Outdoor activities seeing the largest increases were: watching wildlife (up 64%), gardening (57%), taking photos or doing other art in nature (54%), relaxing alone outside (58%) and making their masked and distanced way on walks (70%).
“These data are like a treasure chest of the pandemic moment: a record of how people have been thinking about their relationship with the rest of the world in a time of great upheaval,” says Rachelle Gould of the University of Vermont, the study’s senior author in a released statement.
Read the entire report here: http://bit.ly/nature_pandemic.

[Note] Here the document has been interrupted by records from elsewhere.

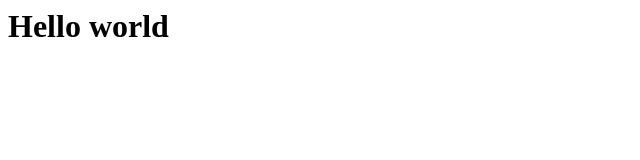
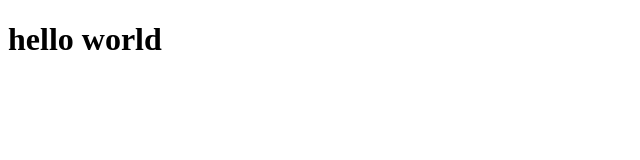
Before and after one commit to Moez1913/mileston-1, a plain HTML site: page hi.html in a window 1280 px wide. Shown: the whole page, without its empty margins (0-640 px from the left). Drawn offline with Linux system fonts and the light colour scheme.

Commit message:
2nd coommit

```diff
--- a/hi.html
+++ b/hi.html
@@ -1 +1,11 @@
-<h1>Hello world</h1>
+<!DOCTYPE html>
+<html lang="en">
+<head>
+    <meta charset="UTF-8">
+    <meta name="viewport" content="width=device-width, initial-scale=1.0">
+    <title>Milestonk-1 practice set</title>
+</head>
+<body>
+    <h1>hello world</h1>
+</body>
+</html>
```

Not everyone experienced more nature equally. Differences were tied to factors including gender, income and employment, and whether people lived in urban or rural areas. Women increased their nature use in more ways than men. Across the six most common nature activities in the study, women were 1.7 (gardening) to 2.9 (walking) times more likely to report increasing their engagement than men. Men were not more likely than women to report increased engagement in any activities.
While the study advances our understanding of gender differences during COVID-19, the researchers plan to inspect this finding further. They wonder if women had a greater need for stress relief during the pandemic, and are potentially more likely than men to turn to nature for that.
“More research is needed, but our preliminary analysis suggests that, during the pandemic, women are more likely than men to report increased importance of values that include mental well-being, beauty, exercise, familiarity with landscape, and fun,” says Gould. “Our next step is to analyze the qualitative data to explore this result more fully.”
Those who lost their jobs during the pandemic also had higher odds of reporting increased gardening, relaxing socially, walking and wildlife watching.
“This suggests that COVID-19 is overturning the idea that nature and its benefits — from stress reduction to social connection — are becoming ‘luxury goods,’” says Diana Hackenburg, a PhD candidate at the Rubenstein School, and a Gund Graduate Fellow.
“This study is a timely snapshot of the central role nature plays in our well-being, and how important access to nature is during challenging, uncertain times like this pandemic,” says Tatiana Gladkikh, a Gund Graduate Fellow. “I hope the results help inform future land management decisions.”
The data resulted from online surveys of over 3,200 people in Vermont during the state’s “Stay safe, stay home” executive order, announced in May 2020.
Armed with this type of information, green industry marketers can help growers, retailers and landscape companies provide positive campaigns aimed at keeping consumers interested in plants, both indoor and outdoor, even after the pandemic diminishes.